:: Data to examine ::
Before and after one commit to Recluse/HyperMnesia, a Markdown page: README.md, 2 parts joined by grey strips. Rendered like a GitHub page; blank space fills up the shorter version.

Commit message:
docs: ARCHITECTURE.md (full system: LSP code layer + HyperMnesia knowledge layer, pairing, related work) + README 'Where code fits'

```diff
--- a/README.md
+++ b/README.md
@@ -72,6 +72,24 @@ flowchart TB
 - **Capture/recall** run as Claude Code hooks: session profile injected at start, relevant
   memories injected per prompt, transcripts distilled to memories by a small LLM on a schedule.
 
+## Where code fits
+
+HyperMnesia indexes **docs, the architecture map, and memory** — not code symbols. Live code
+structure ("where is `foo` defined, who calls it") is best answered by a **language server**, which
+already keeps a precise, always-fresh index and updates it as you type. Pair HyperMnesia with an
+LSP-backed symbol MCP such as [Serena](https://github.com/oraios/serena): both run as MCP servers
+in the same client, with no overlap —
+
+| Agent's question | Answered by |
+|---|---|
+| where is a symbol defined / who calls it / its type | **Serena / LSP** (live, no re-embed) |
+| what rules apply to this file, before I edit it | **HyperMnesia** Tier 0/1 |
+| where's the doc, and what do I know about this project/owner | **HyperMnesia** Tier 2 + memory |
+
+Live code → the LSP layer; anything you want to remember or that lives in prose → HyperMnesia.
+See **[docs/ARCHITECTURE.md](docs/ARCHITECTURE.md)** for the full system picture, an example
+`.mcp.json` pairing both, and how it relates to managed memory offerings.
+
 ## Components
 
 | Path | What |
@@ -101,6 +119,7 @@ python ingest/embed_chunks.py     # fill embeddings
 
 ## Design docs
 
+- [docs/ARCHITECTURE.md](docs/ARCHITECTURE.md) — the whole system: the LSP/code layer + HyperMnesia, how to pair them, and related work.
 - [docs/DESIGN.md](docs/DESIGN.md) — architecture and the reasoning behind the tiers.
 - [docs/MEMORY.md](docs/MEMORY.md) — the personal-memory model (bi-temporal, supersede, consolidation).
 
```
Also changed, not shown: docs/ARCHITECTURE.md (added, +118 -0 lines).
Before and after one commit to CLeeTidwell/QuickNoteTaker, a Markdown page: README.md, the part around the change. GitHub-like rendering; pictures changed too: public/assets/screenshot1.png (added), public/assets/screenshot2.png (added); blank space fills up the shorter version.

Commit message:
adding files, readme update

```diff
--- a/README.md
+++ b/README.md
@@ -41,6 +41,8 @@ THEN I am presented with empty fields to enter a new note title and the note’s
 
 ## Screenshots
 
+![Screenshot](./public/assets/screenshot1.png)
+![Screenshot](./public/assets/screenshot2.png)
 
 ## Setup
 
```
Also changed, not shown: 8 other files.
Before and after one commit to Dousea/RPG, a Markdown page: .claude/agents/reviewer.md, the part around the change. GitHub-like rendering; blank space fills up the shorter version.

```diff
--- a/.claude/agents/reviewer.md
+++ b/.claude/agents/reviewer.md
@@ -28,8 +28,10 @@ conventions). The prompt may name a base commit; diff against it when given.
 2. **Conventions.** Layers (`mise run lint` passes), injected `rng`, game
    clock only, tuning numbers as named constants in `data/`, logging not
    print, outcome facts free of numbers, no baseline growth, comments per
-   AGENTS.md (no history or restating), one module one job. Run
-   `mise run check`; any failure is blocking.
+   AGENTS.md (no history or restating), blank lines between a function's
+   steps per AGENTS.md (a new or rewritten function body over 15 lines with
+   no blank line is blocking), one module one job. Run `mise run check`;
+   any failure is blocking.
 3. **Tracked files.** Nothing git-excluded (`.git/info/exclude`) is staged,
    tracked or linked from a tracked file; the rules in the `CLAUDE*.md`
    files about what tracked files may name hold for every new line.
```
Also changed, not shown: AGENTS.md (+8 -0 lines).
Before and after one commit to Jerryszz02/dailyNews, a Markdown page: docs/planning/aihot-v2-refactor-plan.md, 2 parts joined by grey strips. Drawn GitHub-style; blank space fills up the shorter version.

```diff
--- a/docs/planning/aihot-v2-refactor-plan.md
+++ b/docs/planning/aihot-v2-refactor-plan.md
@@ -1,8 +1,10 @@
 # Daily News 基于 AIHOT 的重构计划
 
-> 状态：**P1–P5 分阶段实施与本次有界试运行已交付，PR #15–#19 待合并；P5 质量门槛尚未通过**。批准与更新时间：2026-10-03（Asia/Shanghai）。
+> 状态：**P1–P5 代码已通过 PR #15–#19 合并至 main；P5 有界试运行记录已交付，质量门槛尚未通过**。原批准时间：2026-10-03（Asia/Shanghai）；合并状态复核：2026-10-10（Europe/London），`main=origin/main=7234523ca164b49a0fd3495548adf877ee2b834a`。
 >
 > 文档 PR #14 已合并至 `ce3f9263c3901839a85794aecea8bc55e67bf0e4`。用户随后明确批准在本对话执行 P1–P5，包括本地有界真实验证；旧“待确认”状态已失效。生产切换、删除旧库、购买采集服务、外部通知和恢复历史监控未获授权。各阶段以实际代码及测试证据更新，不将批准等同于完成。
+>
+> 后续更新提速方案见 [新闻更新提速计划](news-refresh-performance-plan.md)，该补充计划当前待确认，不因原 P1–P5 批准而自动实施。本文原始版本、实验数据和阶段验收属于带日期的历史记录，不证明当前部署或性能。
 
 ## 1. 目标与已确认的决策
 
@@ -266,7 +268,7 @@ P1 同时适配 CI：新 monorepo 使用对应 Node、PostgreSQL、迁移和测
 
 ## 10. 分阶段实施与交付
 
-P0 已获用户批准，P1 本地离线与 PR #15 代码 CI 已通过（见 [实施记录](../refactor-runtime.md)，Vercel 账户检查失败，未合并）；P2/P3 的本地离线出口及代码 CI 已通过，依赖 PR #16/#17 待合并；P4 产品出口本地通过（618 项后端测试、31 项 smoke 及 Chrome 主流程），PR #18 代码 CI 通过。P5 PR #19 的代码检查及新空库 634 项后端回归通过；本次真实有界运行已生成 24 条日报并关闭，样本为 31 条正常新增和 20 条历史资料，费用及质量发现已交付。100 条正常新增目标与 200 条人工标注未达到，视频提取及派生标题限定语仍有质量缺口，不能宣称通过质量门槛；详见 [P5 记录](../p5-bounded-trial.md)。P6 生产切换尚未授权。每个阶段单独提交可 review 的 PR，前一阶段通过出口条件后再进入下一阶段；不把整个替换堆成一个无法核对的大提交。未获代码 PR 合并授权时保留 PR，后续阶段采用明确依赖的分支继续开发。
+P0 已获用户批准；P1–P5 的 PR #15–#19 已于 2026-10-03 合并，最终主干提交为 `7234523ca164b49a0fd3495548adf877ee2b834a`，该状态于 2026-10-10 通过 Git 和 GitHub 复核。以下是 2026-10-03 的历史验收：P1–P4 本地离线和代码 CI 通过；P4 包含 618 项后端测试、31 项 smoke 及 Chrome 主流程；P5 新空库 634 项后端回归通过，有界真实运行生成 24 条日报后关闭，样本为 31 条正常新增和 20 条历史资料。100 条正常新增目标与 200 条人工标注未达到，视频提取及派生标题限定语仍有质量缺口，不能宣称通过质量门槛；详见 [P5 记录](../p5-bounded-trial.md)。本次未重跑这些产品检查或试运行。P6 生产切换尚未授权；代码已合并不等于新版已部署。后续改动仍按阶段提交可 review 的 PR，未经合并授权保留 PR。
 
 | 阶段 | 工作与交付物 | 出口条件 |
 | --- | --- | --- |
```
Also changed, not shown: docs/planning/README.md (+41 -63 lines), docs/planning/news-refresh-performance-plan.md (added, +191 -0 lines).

:: Task description ::
Quote every entry exactly.

:: Reply ::
Before and after one commit to Recluse/HyperMnesia, a Markdown page: README.md, 2 parts joined by grey strips. Rendered like a GitHub page; blank space fills up the shorter version.

Commit message:
docs: ARCHITECTURE.md (full system: LSP code layer + HyperMnesia knowledge layer, pairing, related work) + README 'Where code fits'

```diff
--- a/README.md
+++ b/README.md
@@ -72,6 +72,24 @@ flowchart TB
 - **Capture/recall** run as Claude Code hooks: session profile injected at start, relevant
   memories injected per prompt, transcripts distilled to memories by a small LLM on a schedule.
 
+## Where code fits
+
+HyperMnesia indexes **docs, the architecture map, and memory** — not code symbols. Live code
+structure ("where is `foo` defined, who calls it") is best answered by a **language server**, which
+already keeps a precise, always-fresh index and updates it as you type. Pair HyperMnesia with an
+LSP-backed symbol MCP such as [Serena](https://github.com/oraios/serena): both run as MCP servers
+in the same client, with no overlap —
+
+| Agent's question | Answered by |
+|---|---|
+| where is a symbol defined / who calls it / its type | **Serena / LSP** (live, no re-embed) |
+| what rules apply to this file, before I edit it | **HyperMnesia** Tier 0/1 |
+| where's the doc, and what do I know about this project/owner | **HyperMnesia** Tier 2 + memory |
+
+Live code → the LSP layer; anything you want to remember or that lives in prose → HyperMnesia.
+See **[docs/ARCHITECTURE.md](docs/ARCHITECTURE.md)** for the full system picture, an example
+`.mcp.json` pairing both, and how it relates to managed memory offerings.
+
 ## Components
 
 | Path | What |
@@ -101,6 +119,7 @@ python ingest/embed_chunks.py     # fill embeddings
 
 ## Design docs
 
+- [docs/ARCHITECTURE.md](docs/ARCHITECTURE.md) — the whole system: the LSP/code layer + HyperMnesia, how to pair them, and related work.
 - [docs/DESIGN.md](docs/DESIGN.md) — architecture and the reasoning behind the tiers.
 - [docs/MEMORY.md](docs/MEMORY.md) — the personal-memory model (bi-temporal, supersede, consolidation).
 
```
Also changed, not shown: docs/ARCHITECTURE.md (added, +118 -0 lines).
Before and after one commit to CLeeTidwell/QuickNoteTaker, a Markdown page: README.md, the part around the change. GitHub-like rendering; pictures changed too: public/assets/screenshot1.png (added), public/assets/screenshot2.png (added); blank space fills up the shorter version.

Commit message:
adding files, readme update

```diff
--- a/README.md
+++ b/README.md
@@ -41,6 +41,8 @@ THEN I am presented with empty fields to enter a new note title and the note’s
 
 ## Screenshots
 
+![Screenshot](./public/assets/screenshot1.png)
+![Screenshot](./public/assets/screenshot2.png)
 
 ## Setup
 
```
Also changed, not shown: 8 other files.
Before and after one commit to Dousea/RPG, a Markdown page: .claude/agents/reviewer.md, the part around the change. GitHub-like rendering; blank space fills up the shorter version.

```diff
--- a/.claude/agents/reviewer.md
+++ b/.claude/agents/reviewer.md
@@ -28,8 +28,10 @@ conventions). The prompt may name a base commit; diff against it when given.
 2. **Conventions.** Layers (`mise run lint` passes), injected `rng`, game
    clock only, tuning numbers as named constants in `data/`, logging not
    print, outcome facts free of numbers, no baseline growth, comments per
-   AGENTS.md (no history or restating), one module one job. Run
-   `mise run check`; any failure is blocking.
+   AGENTS.md (no history or restating), blank lines between a function's
+   steps per AGENTS.md (a new or rewritten function body over 15 lines with
+   no blank line is blocking), one module one job. Run `mise run check`;
+   any failure is blocking.
 3. **Tracked files.** Nothing git-excluded (`.git/info/exclude`) is staged,
    tracked or linked from a tracked file; the rules in the `CLAUDE*.md`
    files about what tracked files may name hold for every new line.
```
Also changed, not shown: AGENTS.md (+8 -0 lines).
Before and after one commit to Jerryszz02/dailyNews, a Markdown page: docs/planning/aihot-v2-refactor-plan.md, 2 parts joined by grey strips. Drawn GitHub-style; blank space fills up the shorter version.

```diff
--- a/docs/planning/aihot-v2-refactor-plan.md
+++ b/docs/planning/aihot-v2-refactor-plan.md
@@ -1,8 +1,10 @@
 # Daily News 基于 AIHOT 的重构计划
 
-> 状态：**P1–P5 分阶段实施与本次有界试运行已交付，PR #15–#19 待合并；P5 质量门槛尚未通过**。批准与更新时间：2026-10-03（Asia/Shanghai）。
+> 状态：**P1–P5 代码已通过 PR #15–#19 合并至 main；P5 有界试运行记录已交付，质量门槛尚未通过**。原批准时间：2026-10-03（Asia/Shanghai）；合并状态复核：2026-10-10（Europe/London），`main=origin/main=7234523ca164b49a0fd3495548adf877ee2b834a`。
 >
 > 文档 PR #14 已合并至 `ce3f9263c3901839a85794aecea8bc55e67bf0e4`。用户随后明确批准在本对话执行 P1–P5，包括本地有界真实验证；旧“待确认”状态已失效。生产切换、删除旧库、购买采集服务、外部通知和恢复历史监控未获授权。各阶段以实际代码及测试证据更新，不将批准等同于完成。
+>
+> 后续更新提速方案见 [新闻更新提速计划](news-refresh-performance-plan.md)，该补充计划当前待确认，不因原 P1–P5 批准而自动实施。本文原始版本、实验数据和阶段验收属于带日期的历史记录，不证明当前部署或性能。
 
 ## 1. 目标与已确认的决策
 
@@ -266,7 +268,7 @@ P1 同时适配 CI：新 monorepo 使用对应 Node、PostgreSQL、迁移和测
 
 ## 10. 分阶段实施与交付
 
-P0 已获用户批准，P1 本地离线与 PR #15 代码 CI 已通过（见 [实施记录](../refactor-runtime.md)，Vercel 账户检查失败，未合并）；P2/P3 的本地离线出口及代码 CI 已通过，依赖 PR #16/#17 待合并；P4 产品出口本地通过（618 项后端测试、31 项 smoke 及 Chrome 主流程），PR #18 代码 CI 通过。P5 PR #19 的代码检查及新空库 634 项后端回归通过；本次真实有界运行已生成 24 条日报并关闭，样本为 31 条正常新增和 20 条历史资料，费用及质量发现已交付。100 条正常新增目标与 200 条人工标注未达到，视频提取及派生标题限定语仍有质量缺口，不能宣称通过质量门槛；详见 [P5 记录](../p5-bounded-trial.md)。P6 生产切换尚未授权。每个阶段单独提交可 review 的 PR，前一阶段通过出口条件后再进入下一阶段；不把整个替换堆成一个无法核对的大提交。未获代码 PR 合并授权时保留 PR，后续阶段采用明确依赖的分支继续开发。
+P0 已获用户批准；P1–P5 的 PR #15–#19 已于 2026-10-03 合并，最终主干提交为 `7234523ca164b49a0fd3495548adf877ee2b834a`，该状态于 2026-10-10 通过 Git 和 GitHub 复核。以下是 2026-10-03 的历史验收：P1–P4 本地离线和代码 CI 通过；P4 包含 618 项后端测试、31 项 smoke 及 Chrome 主流程；P5 新空库 634 项后端回归通过，有界真实运行生成 24 条日报后关闭，样本为 31 条正常新增和 20 条历史资料。100 条正常新增目标与 200 条人工标注未达到，视频提取及派生标题限定语仍有质量缺口，不能宣称通过质量门槛；详见 [P5 记录](../p5-bounded-trial.md)。本次未重跑这些产品检查或试运行。P6 生产切换尚未授权；代码已合并不等于新版已部署。后续改动仍按阶段提交可 review 的 PR，未经合并授权保留 PR。
 
 | 阶段 | 工作与交付物 | 出口条件 |
 | --- | --- | --- |
```
Also changed, not shown: docs/planning/README.md (+41 -63 lines), docs/planning/news-refresh-performance-plan.md (added, +191 -0 lines).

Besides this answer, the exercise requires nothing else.